Franz Weninger has vines in both Sopron, Hungary and Burgenland, Austria. He started converting to biodynamics in 2006 and is now Demeter certified. Franz grows a variety of grapes on a mix of limestone, clay, loam, and loess soils (on the Austrian side), but his main focus is Blaufränkisch and its ability to showcase terroir. You can see this dedication in the sheer number of different, single-vineyard expressions he bottles from both sides of the border. The 2017 is from multiple Burgenland parcels. Cari Bernard

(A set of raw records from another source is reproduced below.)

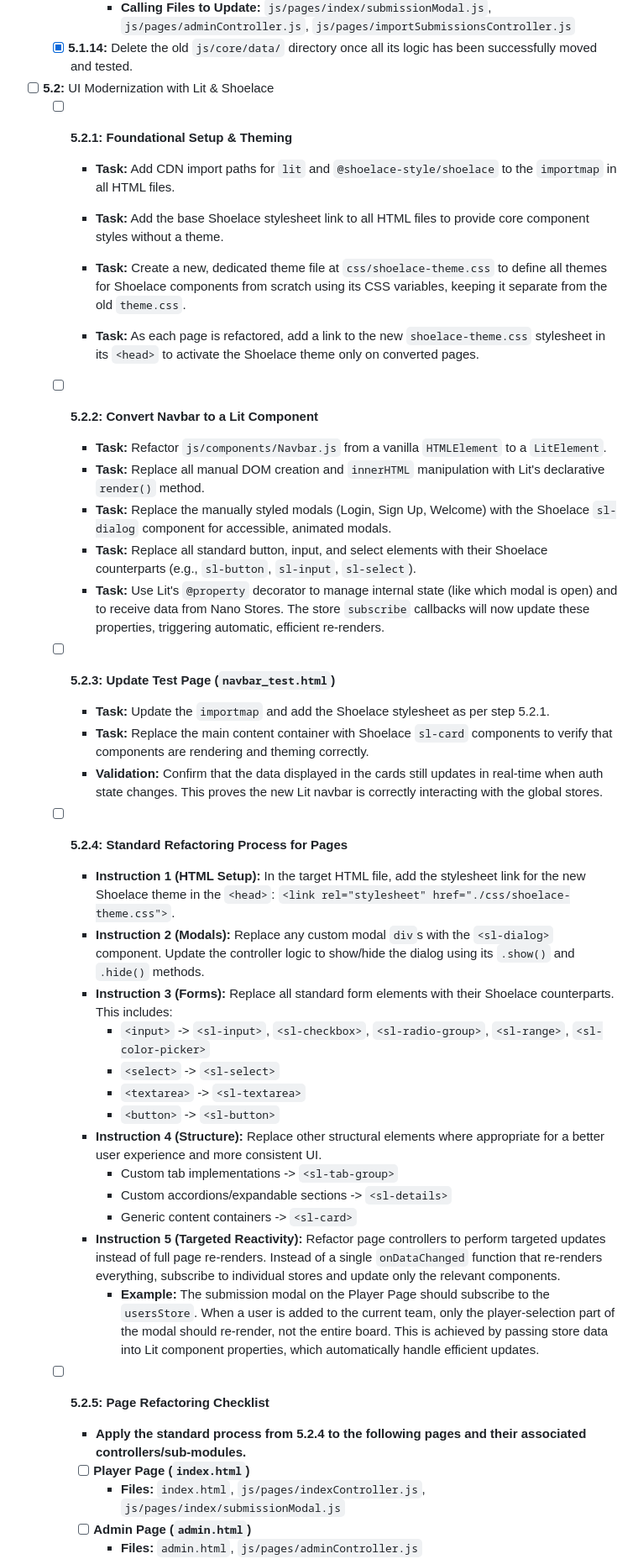
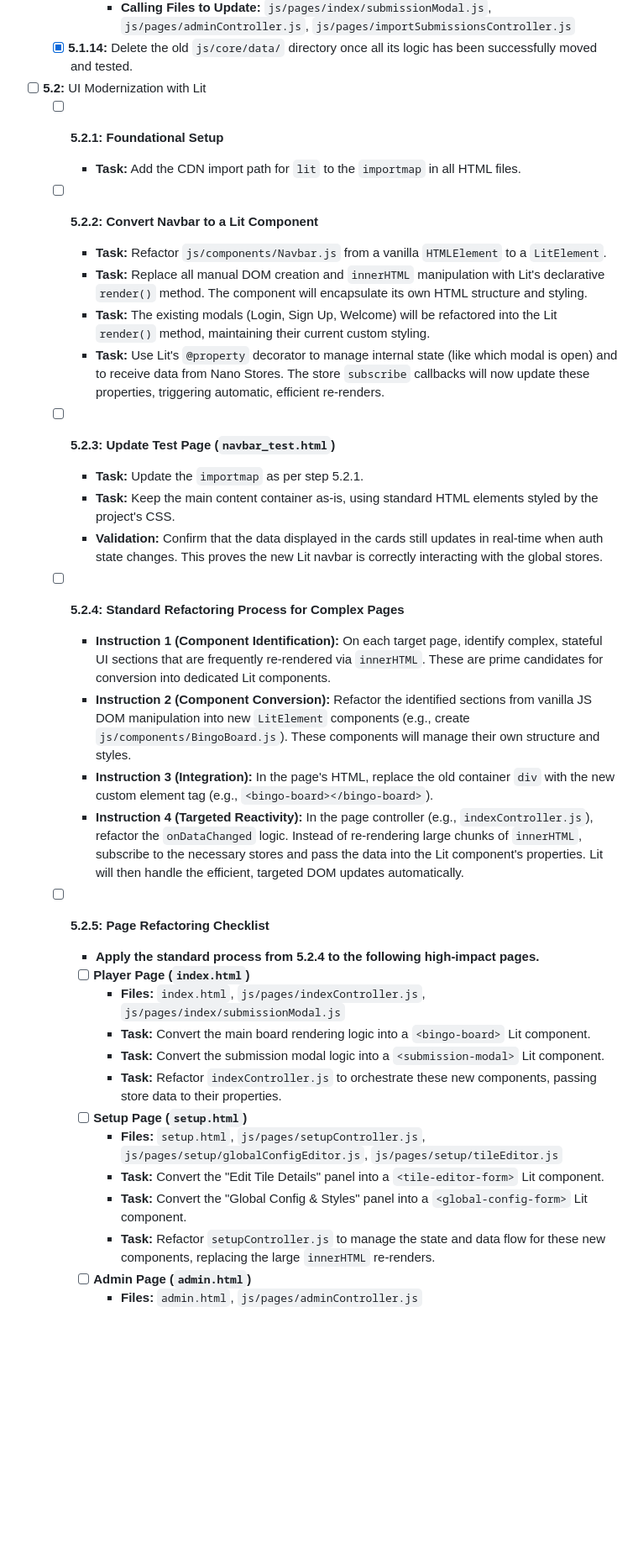
Before and after one commit to Bourkies/Firebase-Bingo-Platform, a Markdown page: Project Refactoring & Modernization Plan.md, the part around the change printed below. Shown: that part at 84% size. GitHub-like rendering; blank space fills up the shorter version.

Commit message:
remove shoelace from plan

```diff
--- a/Project Refactoring & Modernization Plan.md
+++ b/Project Refactoring & Modernization Plan.md
@@ -433,47 +432,38 @@ This plan will integrate the following free, open-source libraries that work wit
         - **Calling Files to Update:** `js/pages/index/submissionModal.js`, `js/pages/adminController.js`, `js/pages/importSubmissionsController.js`
   - [x] **5.1.14:** Delete the old `js/core/data/` directory once all its logic has been successfully moved and tested.
 
-- [ ] **5.2:** UI Modernization with Lit & Shoelace
-  - [ ] **5.2.1: Foundational Setup & Theming**
-    - **Task:** Add CDN import paths for `lit` and `@shoelace-style/shoelace` to the `importmap` in all HTML files.
-
-    - **Task:** Add the base Shoelace stylesheet link to all HTML files to provide core component styles without a theme.
-
-    - **Task:** Create a new, dedicated theme file at `css/shoelace-theme.css` to define all themes for Shoelace components from scratch using its CSS variables, keeping it separate from the old `theme.css`.
-
-    - **Task:** As each page is refactored, add a link to the new `shoelace-theme.css` stylesheet in its `<head>` to activate the Shoelace theme only on converted pages.
-
+- [ ] **5.2:** UI Modernization with Lit
+  - [ ] **5.2.1: Foundational Setup**
+    - **Task:** Add the CDN import path for `lit` to the `importmap` in all HTML files.
 
   - [ ] **5.2.2: Convert Navbar to a Lit Component**
     - **Task:** Refactor `js/components/Navbar.js` from a vanilla `HTMLElement` to a `LitElement`.
-    - **Task:** Replace all manual DOM creation and `innerHTML` manipulation with Lit's declarative `render()` method.
-    - **Task:** Replace the manually styled modals (Login, Sign Up, Welcome) with the Shoelace `sl-dialog` component for accessible, animated modals.
-    - **Task:** Replace all standard button, input, and select elements with their Shoelace counterparts (e.g., `sl-button`, `sl-input`, `sl-select`).
+    - **Task:** Replace all manual DOM creation and `innerHTML` manipulation with Lit's declarative `render()` method. The component will encapsulate its own HTML structure and styling.
+    - **Task:** The existing modals (Login, Sign Up, Welcome) will be refactored into the Lit `render()` method, maintaining their current custom styling.
     - **Task:** Use Lit's `@property` decorator to manage internal state (like which modal is open) and to receive data from Nano Stores. The store `subscribe` callbacks will now update these properties, triggering automatic, efficient re-renders.
 
   - [ ] **5.2.3: Update Test Page (`navbar_test.html`)**
-    - **Task:** Update the `importmap` and add the Shoelace stylesheet as per step 5.2.1.
-    - **Task:** Replace the main content container with Shoelace `sl-card` components to verify that components are rendering and theming correctly.
+    - **Task:** Update the `importmap` as per step 5.2.1.
+    - **Task:** Keep the main content container as-is, using standard HTML elements styled by the project's CSS.
     - **Validation:** Confirm that the data displayed in the cards still updates in real-time when auth state changes. This proves the new Lit navbar is correctly interacting with the global stores.
 
-  - [ ] **5.2.4: Standard Refactoring Process for Pages**
-    - **Instruction 1 (HTML Setup):** In the target HTML file, add the stylesheet link for the new Shoelace theme in the `<head>`: `<link rel="stylesheet" href="./css/shoelace-theme.css">`.
-    - **Instruction 2 (Modals):** Replace any custom modal `div`s with the `<sl-dialog>` component. Update the controller logic to show/hide the dialog using its `.show()` and `.hide()` methods.
-    - **Instruction 3 (Forms):** Replace all standard form elements with their Shoelace counterparts. This includes:
-        - `<input>` -> `<sl-input>`, `<sl-checkbox>`, `<sl-radio-group>`, `<sl-range>`, `<sl-color-picker>`
-        - `<select>` -> `<sl-select>`
-        - `<textarea>` -> `<sl-textarea>`
-        - `<button>` -> `<sl-button>`
-    - **Instruction 4 (Structure):** Replace other structural elements where appropriate for a better user experience and more consistent UI.
-        - Custom tab implementations -> `<sl-tab-group>`
-        - Custom accordions/expandable sections -> `<sl-details>`
-        - Generic content containers -> `<sl-card>`
-    - **Instruction 5 (Targeted Reactivity):** Refactor page controllers to perform targeted updates instead of full page re-renders. Instead of a single `onDataChanged` function that re-renders everything, subscribe to individual stores and update only the relevant components.
-        - **Example:** The submission modal on the Player Page should subscribe to the `usersStore`. When a user is added to the current team, only the player-selection part of the modal should re-render, not the entire board. This is achieved by passing store data into Lit component properties, which automatically handle efficient updates.
+  - [ ] **5.2.4: Standard Refactoring Process for Complex Pages**
+    - **Instruction 1 (Component Identification):** On each target page, identify complex, stateful UI sections that are frequently re-rendered via `innerHTML`. These are prime candidates for conversion into dedicated Lit components.
+    - **Instruction 2 (Component Conversion):** Refactor the identified sections from vanilla JS DOM manipulation into new `LitElement` components (e.g., create `js/components/BingoBoard.js`). These components will manage their own structure and styles.
+    - **Instruction 3 (Integration):** In the page's HTML, replace the old container `div` with the new custom element tag (e.g., `<bingo-board></bingo-board>`).
+    - **Instruction 4 (Targeted Reactivity):** In the page controller (e.g., `indexController.js`), refactor the `onDataChanged` logic. Instead of re-rendering large chunks of `innerHTML`, subscribe to the necessary stores and pass the data into the Lit component's properties. Lit will then handle the efficient, targeted DOM updates automatically.
 
   - [ ] **5.2.5: Page Refactoring Checklist**
-    - **Apply the standard process from 5.2.4 to the following pages and their associated controllers/sub-modules.**
+    - **Apply the standard process from 5.2.4 to the following high-impact pages.**
     - [ ] **Player Page (`index.html`)**
       - **Files:** `index.html`, `js/pages/indexController.js`, `js/pages/index/submissionModal.js`
+      - **Task:** Convert the main board rendering logic into a `<bingo-board>` Lit component.
+      - **Task:** Convert the submission modal logic into a `<submission-modal>` Lit component.
+      - **Task:** Refactor `indexController.js` to orchestrate these new components, passing store data to their properties.
+    - [ ] **Setup Page (`setup.html`)**
+      - **Files:** `setup.html`, `js/pages/setupController.js`, `js/pages/setup/globalConfigEditor.js`, `js/pages/setup/tileEditor.js`
+      - **Task:** Convert the "Edit Tile Details" panel into a `<tile-editor-form>` Lit component.
+      - **Task:** Convert the "Global Config & Styles" panel into a `<global-config-form>` Lit component.
+      - **Task:** Refactor `setupController.js` to manage the state and data flow for these new components, replacing the large `innerHTML` re-renders.
     - [ ] **Admin Page (`admin.html`)**
       - **Files:** `admin.html`, `js/pages/adminController.js`
```
Also changed, not shown: other parts of Project Refactoring & Modernization Plan.md (+8 -13 lines).
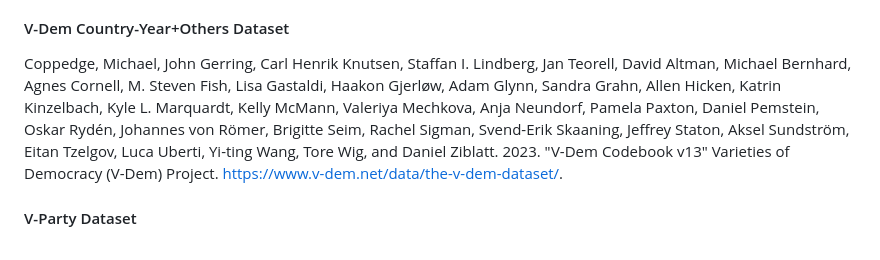
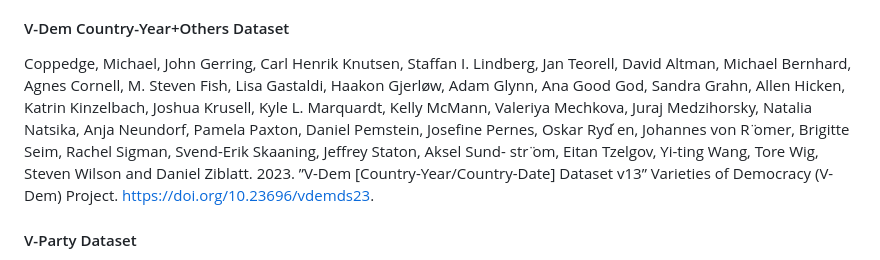
Before and after one commit to vdeminstitute/vdemdata, a Markdown page: README.md, the part around the change. GitHub-like rendering.

Commit message:
Update README.md
fixed citation for V-Dem dataset

```diff
--- a/README.md
+++ b/README.md
@@ -53,13 +53,8 @@ Maerz, Seraphine F., Amanda B. Edgell, Sebastian Hellemeier, and Nina Illchenko.
 
 #### V-Dem Country-Year+Others Dataset ####
 
-Coppedge, Michael, John Gerring, Carl Henrik Knutsen, Staffan I. Lindberg, Jan Teorell, David
-Altman, Michael Bernhard, Agnes Cornell, M. Steven Fish, Lisa Gastaldi, Haakon Gjerløw, Adam
-Glynn, Sandra Grahn, Allen Hicken, Katrin Kinzelbach, Kyle L. Marquardt, Kelly McMann,
-Valeriya Mechkova, Anja Neundorf, Pamela Paxton, Daniel Pemstein, Oskar Rydén, Johannes von
-Römer, Brigitte Seim, Rachel Sigman, Svend-Erik Skaaning, Jeffrey Staton, Aksel Sundström, Eitan
-Tzelgov, Luca Uberti, Yi-ting Wang, Tore Wig, and Daniel Ziblatt. 2023. "V-Dem Codebook v13"
-Varieties of Democracy (V-Dem) Project. https://www.v-dem.net/data/the-v-dem-dataset/.
+Coppedge, Michael, John Gerring, Carl Henrik Knutsen, Staffan I. Lindberg, Jan Teorell, David Altman, Michael Bernhard, Agnes Cornell, M. Steven Fish, Lisa Gastaldi, Haakon Gjerløw, Adam Glynn, Ana Good God, Sandra Grahn, Allen Hicken, Katrin Kinzelbach, Joshua Krusell, Kyle L. Marquardt, Kelly McMann, Valeriya Mechkova, Juraj Medzihorsky, Natalia Natsika, Anja Neundorf, Pamela Paxton, Daniel Pemstein, Josefine Pernes, Oskar Ryd ́en, Johannes von R ̈omer, Brigitte Seim, Rachel Sigman, Svend-Erik Skaaning, Jeffrey Staton, Aksel Sund- str ̈om, Eitan Tzelgov, Yi-ting Wang, Tore Wig, Steven Wilson and Daniel Ziblatt. 2023. ”V-Dem [Country-Year/Country-Date] Dataset v13” Varieties of Democracy (V-Dem) Project. https://doi.org/10.23696/vdemds23.
+
 
 #### V-Party Dataset ####
 
```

Wimmer-Czerny is an old estate in the Wagram, east of Vienna. In the wine world of Austria, Hans Czerny is a foremost specialist and one of the oldest practitioners of biodynamic farming, along with Nikolaus and Christine Saahs (from Nikolaihof). 2019 was a heralded vintage for Gruners, so many of the recent bottles I've opened have been from 2019, but tasting this 2017 from Wimmer-Czerny was memorable, as there is impressive length and density (perhaps from the little bit of age) for a Gruner at this price. Translation of the refreshingly unhip Wimmer-Czerny website says that Weelfel is a "top location with a special terroir." The soils are stony gravel mixed with sand and fossils. Vines grow on the upper part of terraces at about 300-370m, and because of poorer water supply, produce leaner wines that take a bit more time to develop. This wine is very nice now and should continue to age for short term. -Eben